It truly felt like spring was on the way. Temperatures were in the mid-fifties (I’ve never really gotten to grips with Centigrade) and the daffodils in our back garden were trying their best to join the snowdrops decorating the churchyard in town. I started reading this pair of books to look to the seasons ahead instead of dreading that winter might return in earnest:
Some lovely things have happened in the past week.
- I’ve delighted from afar as my sister, a widow for just over two years, precipitously falls in love with a pastor she met through a dating website.
- I had my second yoga class and, after the one other participant had to leave early, got what was essentially a private lesson. Many of the poses feel right at the edge of what my flexibility and balance will allow, which is surely a sign that the exercise is doing me good.
- (This one’s not so much lovely as annoying yet amusing.) The cat, already a connoisseur of cereal milk, discovered the illicit pleasure of melted butter in a dish we unthinkingly left on the counter, and now will not rest in his search for it. This is bad news as he’s already quite the butterball. He’s also ramped up his efforts to access all of the house’s secret spaces, including the airing cupboard, the under-stairs cupboard, and the crawlspace under the bath. [Stay tuned for tomorrow’s mini-reviews of yet more cat books, including one about some very mischievous Siamese cats.]

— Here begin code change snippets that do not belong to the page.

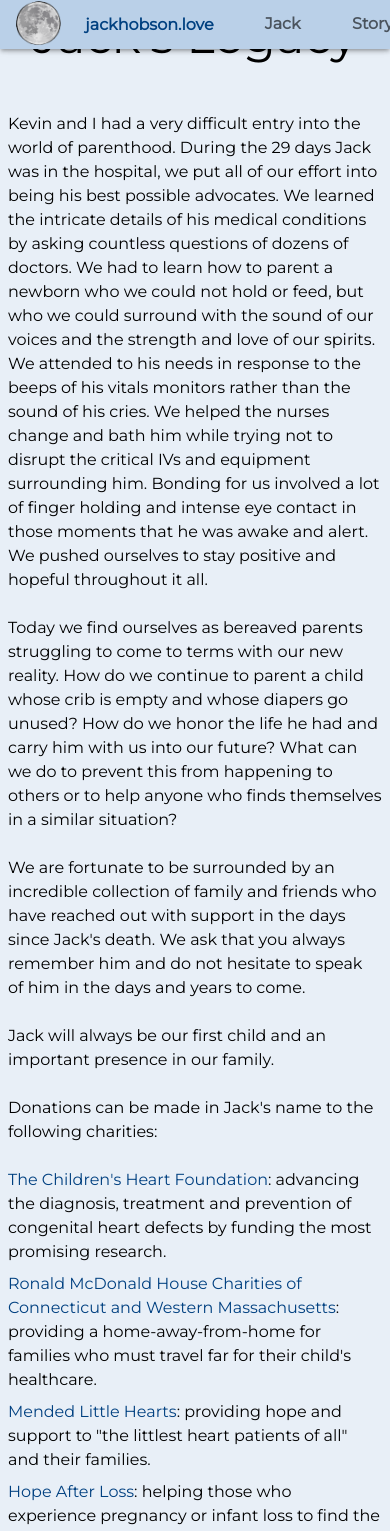
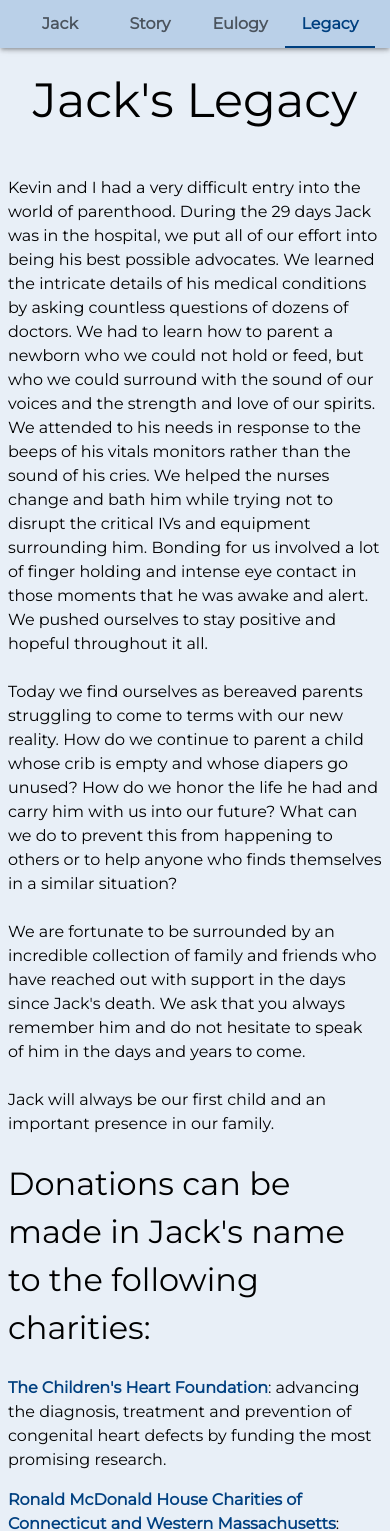
Before and after one commit to kevinroyhobson/jackhobson.love, a React (Create React App) app: page /legacy in a window 390 px wide. Shown: the top 1531 px of the page. Built offline with nearby package versions, Linux system fonts and the light colour scheme.

Commit message:
mobile nav and some text fixups

```diff
--- a/src/App.js
+++ b/src/App.js
@@ -9,8 +9,7 @@ import Home from './Home';
 import Story from './Story';
 import Legacy from './Legacy';
 import Eulogy from './Eulogy';
-import MobileNavigation from './MobileNavigation';
-import DesktopNavigation from './DesktopNavigation';
+import Navigation from './Navigation';
 
 
 function App() {
@@ -33,10 +32,9 @@ function App() {
 
         <BrowserRouter>
 
-          {/*<MobileNavigation />*/}
-          <DesktopNavigation />
+          <Navigation />
 
-          <Box sx={{ pt: { xs: 0, sm: 8 } }}></Box>
+          <Box sx={{ pt: 8 }}></Box>
 
           <Routes>
             <Route path='/' element={<Home />} />
--- a/src/Legacy.js
+++ b/src/Legacy.js
@@ -50,47 +50,51 @@ export default function Legacy(props) {
           Jack will always be our first child and an important presence in our family.
         </Typography>
 
-        <Typography sx={{ pt: 3, textAlign: 'left' }}>
+        <Typography sx={{ pt: { xs: 3, sm: 5 }, textAlign: 'left', fontSize: '2rem' }}>
           Donations can be made in Jack's name to the following charities:
         </Typography>
 
         <Box sx={{ pt: 3 }}>
 
-          <Typography sx={{ pb: 1, textAlign: 'left'}}>
+          <Typography sx={{ pb: 2, textAlign: 'left'}}>
             <Link href='https://www.childrensheartfoundation.org/'
                   target='_blank'
                   rel='noopener'
-                  underline='hover'>
+                  underline='hover'
+                  sx={{ fontWeight: 'bold' }}>
               The Children's Heart Foundation
             </Link>:
             advancing the diagnosis, treatment and prevention of congenital heart defects by funding the most promising research.
           </Typography>
 
-          <Typography sx={{ pb: 1, textAlign: 'left' }}>
+          <Typography sx={{ pb: 2, textAlign: 'left' }}>
             <Link href='https://www.rmhc-ctma.org/'
                   target='_blank'
                   rel='noopener'
-                  underline='hover'>
+                  underline='hover'
+                  sx={{ fontWeight: 'bold' }}>
               Ronald McDonald House Charities of Connecticut and Western Massachusetts
             </Link>:
             providing a home-away-from-home for families who must travel far for their child's healthcare.
           </Typography>
 
-          <Typography sx={{ pb: 1, textAlign: 'left' }}>
+          <Typography sx={{ pb: 2, textAlign: 'left' }}>
             <Link href='https://mendedhearts.org/about-us/about-mended-little-hearts/'
                   target='_blank'
                   rel='noopener'
-                  underline='hover'>
+                  underline='hover'
+                  sx={{ fontWeight: 'bold' }}>
               Mended Little Hearts
             </Link>:
             providing hope and support to "the littlest heart patients of all" and their families.
           </Typography>
 
-          <Typography sx={{ pb: 1, textAlign: 'left' }}>
+          <Typography sx={{ pb: 2, textAlign: 'left' }}>
             <Link href='https://www.hopeafterloss.org/'
                   target='_blank'
                   rel='noopener'
-                  underline='hover'>
+                  underline='hover'
+                  sx={{ fontWeight: 'bold' }}>
               Hope After Loss
             </Link>:
             helping those who experience pregnancy or infant loss to find the inspiration of hope by providing
--- a/src/MobileNavigation.js
+++ /dev/null
@@ -1,96 +0,0 @@
-import React, { useState } from 'react';
-import { useNavigate } from 'react-router-dom';
-
-import Box from '@mui/material/Box';
-import Toolbar from '@mui/material/Toolbar';
-import Drawer from '@mui/material/Drawer';
-import Divider from '@mui/material/Divider';
-import List from '@mui/material/List';
-import ListItem from '@mui/material/ListItem';
-import ListItemText from '@mui/material/ListItemText';
-import IconButton from '@mui/material/IconButton';
-import MenuIcon from '@mui/icons-material/Menu';
-import CloseIcon from '@mui/icons-material/Close';
-
-export default function MobileNavigation(props) {
-
-  const [isMobileNavDrawerOpen, setIsMobileNavDrawerOpen] = useState(false);
-  const drawerWidth = 90;
-
-  let navigate = useNavigate();
-
-  const handleDrawerToggle = () => {
-    setIsMobileNavDrawerOpen(!isMobileNavDrawerOpen);
-  };
-
-  const handleLinkClick = (url) => {
-    navigate(url);
-    setIsMobileNavDrawerOpen(false);
-  }
-
-  return (
-
-    <Box sx={{ display: 'flex' }}>
-
-      <Toolbar>
-        <IconButton color='inherit'
-                    aria-label='open-navigation'
-                    edge='start'
-                    onClick={handleDrawerToggle}
-                    sx={{ mr: 2, display: { sm: 'none'} }}>
-          <MenuIcon />
-        </IconButton>
-      </Toolbar>
-
-      <Box component='nav'
-           sx={{ width: {sm: drawerWidth }, flexShrink: { sm: 0 }}}
-           aria-label='navigation'>
-
-        <Drawer variant='temporary'
-                open={isMobileNavDrawerOpen}
-                onClose={handleDrawerToggle}
-                ModalProps={{ keepMounted: true }}
-                sx={{ display: { xs: 'block', sm: 'none' },
-                      '& .MuiDrawer-paper': { boxSizing: 'border-box', width: drawerWidth } }}>
-
-          <div>
-
-            <Toolbar>
-              <IconButton color='inherit'
-                          aria-label='close-navigation'
-                          edge='start'
-                          onClick={handleDrawerToggle}>
-                <CloseIcon />
-              </IconButton>
-            </Toolbar>
-            <Divider />
-
-            <List>
-
-              <ListItem button>
-                <ListItemText onClick={() => handleLinkClick('/')}>Jack</ListItemText>
-              </ListItem>
-
-              <ListItem button>
-                <ListItemText onClick={() => handleLinkClick('/story')}>Story</ListItemText>
-              </ListItem>
-
-              <ListItem button>
-                <ListItemText onClick={() => handleLinkClick('/eulogy')}>Eulogy</ListItemText>
-              </ListItem>
-
-              <ListItem button>
-                <ListItemText onClick={() => handleLinkClick('/legacy')}>Legacy</ListItemText>
-              </ListItem>
-
-            </List>
-          </div>
-
-        </Drawer>
-
-      </Box>
-
-    </Box>
-
-  );
-}
--- a/src/DesktopNavigation.js
+++ b/src/Navigation.js
@@ -10,7 +10,7 @@ import Link from '@mui/material/Link';
 import moon from './img/moon-work.png';
 
 
-export default function DesktopNavigation(props) {
+export default function Navigation(props) {
 
   const navigate = useNavigate();
 
@@ -31,20 +31,25 @@ export default function DesktopNavigation(props) {
   return (
 
     <Box sx={{ position: 'fixed',
+               top: 0,
                width: '100%',
                display: 'flex',
                backgroundColor: '#bad0e8',
                boxShadow: 3 }}>
 
-      <Box sx={{ pt: '1px', mx: 2, cursor: 'pointer' }}
+      <Box sx={{ display: { xs: 'none', sm: 'block' },
+                 pt: '1px',
+                 mx: 2,
+                 cursor: 'pointer' }}
            onClick={() => navigate('/')}>
         <img src={moon} height={44} alt='The moon'/>
       </Box>
 
-      <Box sx={{ pt: 1.85,
+      <Box sx={{ display: { xs: 'none', sm: 'block' },
+                 pt: 1.85,
                  px: 1 }}>
         <Link color='primary'
-              underline='never'
+              underline='hover'
               sx={{ cursor: 'pointer', fontWeight: 'bold' }}
               onClick={() => navigate('/')}>
           jackhobson.love
@@ -52,7 +57,8 @@ export default function DesktopNavigation(props) {
       </Box>
 
       <Box sx={{ marginLeft: 'auto',
-                 px: 2 }}>
+                 marginRight: { xs: 'auto', sm: 'inherit' },
+                 px: {xs: 0, sm: 2 } }}>
         <Tabs value={activeLinkIndex} onChange={handleChange}>
           {links.map(link => {
             return (
```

- On Friday I got an e-mail out of the blue asking me to review a book for the Times Literary Supplement. It was October 2015 when I first wrote for them, but that ended poorly: they said they’d run out space in the magazine for my review and paid me a “kill fee” instead, but it made me doubt myself – was that code for them not thinking my writing was good enough to publish? So hearing back from them five months after I’d last gotten in touch asking for work was a great surprise. And I get to read History of Wolves, which I’ve heard marvelous things about.
- We went to a brilliant gig by folk artists Phillip Henry and Hannah Martin in a hole-in-the-wall venue 10 minutes from our house. It was doubtless the first time I’d seen beatboxing and a classical Indian sitar/guitar used in folk music, and Henry’s harmonica skills were literally unbelievable. You had to have been there. I was impressed anew at how folk, arising as it does from liberal working-class traditions, is unafraid to tackle social issues. They had songs about his cotton mill-working grandfather, the war in Syria, immigration, and a detention center in the Midlands. My favorite, though, was “Landlocked,” about a real woman from the eighteenth century who went to sea with her naval husband but ended up right back where she started: selling fish at Exmouth harbor. I loved Martin’s deep, rich voice and the complex interplay of guitar, banjo, pedal steel and fiddle in many of their songs.
- With one of our leftover jars of homemade mincemeat we made a decadent mincemeat cheesecake from this Nigel Slater recipe. What with the shortbread crust and crumbs and the orange zest in the topping, it was very much like having mince pies – but also cheesecake. Yum.
- This morning we attended a service led by a former archbishop. We knew that George Carey was a parishioner at the Berkshire church we’ve been frequenting since December, but hadn’t seen him at the pulpit yet. He’s one of various retired and lay clergy who have been filling in while the church seeks to appoint a new vicar. Carey gave a damn fine sermon (I guess he’s had plenty of practice) on the enormous topic of why bad things happen to good people, refuting the prosperity gospel and telling the tragically fascinating story behind the hymn “It Is Well with My Soul.”
And, of course, I’ve been reading some brilliant books. This week’s ongoing reading has included three terrific novels: Homegoing by Yaa Gyasi, Spaceman of Bohemia by Jaroslav Kalfař, and Narcissism for Beginners by Martine McDonagh.